"The first Irish race had nearly 400 riders at it. There were loads of fans and spectators, there was a big buzz around it. Every year it continues to go from strength to strength."
Two days of practice and a day of racing attracted thousands of visitors to Glenealy. Having just picked up a win last month in Madeira, Callaghan will have been disappointed with a 10th place finish.
However, the Cube sponsored rider says he's not too disappointed because he knows he gets to continue to compete in a sport he loves.
"The buzz you get from racing to the limit and it getting a bit out of control is something that I haven’t found anywhere else.
"That adrenaline rush is quite addictive."
Travelling at high speeds on uneven terrain will inevitably lead to injury and Callaghan admits he's picked up his fair share of knocks over the years.
"Yeah, but nothing major. Broken collarbones, a few bones in my hand, my wrist and a bit of a knock to my knee.
"Nothing big, just small little niggles. The first thing you think of when you pick up injuries like that is ‘when can I go back at it again?’
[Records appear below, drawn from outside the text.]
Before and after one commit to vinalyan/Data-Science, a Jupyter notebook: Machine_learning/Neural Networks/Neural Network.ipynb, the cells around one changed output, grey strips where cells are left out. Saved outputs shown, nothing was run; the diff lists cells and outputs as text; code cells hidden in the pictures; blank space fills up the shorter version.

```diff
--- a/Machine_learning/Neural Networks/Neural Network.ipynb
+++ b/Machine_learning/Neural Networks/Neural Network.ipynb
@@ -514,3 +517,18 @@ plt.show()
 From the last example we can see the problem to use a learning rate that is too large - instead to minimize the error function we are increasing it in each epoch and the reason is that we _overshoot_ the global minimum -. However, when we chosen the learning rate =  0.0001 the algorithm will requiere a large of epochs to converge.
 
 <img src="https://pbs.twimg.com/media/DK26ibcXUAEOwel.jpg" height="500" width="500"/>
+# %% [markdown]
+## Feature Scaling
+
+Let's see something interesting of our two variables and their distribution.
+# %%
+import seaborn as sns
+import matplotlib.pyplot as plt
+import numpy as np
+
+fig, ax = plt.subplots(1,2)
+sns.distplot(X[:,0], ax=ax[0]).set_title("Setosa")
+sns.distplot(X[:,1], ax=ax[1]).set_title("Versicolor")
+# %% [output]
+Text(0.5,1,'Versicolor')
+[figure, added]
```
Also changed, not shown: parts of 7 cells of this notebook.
"It doesn’t even cross your mind to pack any of it in. When it’s going well, the good times far, far outweigh the bad times of being injured."
Callaghan's journey now takes him Millau in France at the end of June for the fifth event of year. Despite the travel, he still says he would like to see more events in his home country.
"This is third time we've had this event. It's a favourite with the riders. We race all over the world, but the Irish in terms of organisation, venue and crowds, are terrific.
"The crowds are some of the best in the world, the Irish hospitality really shines through. There are very few venues that people love coming to and we've been back here three years in a row which the riders have enjoyed. That tells you something."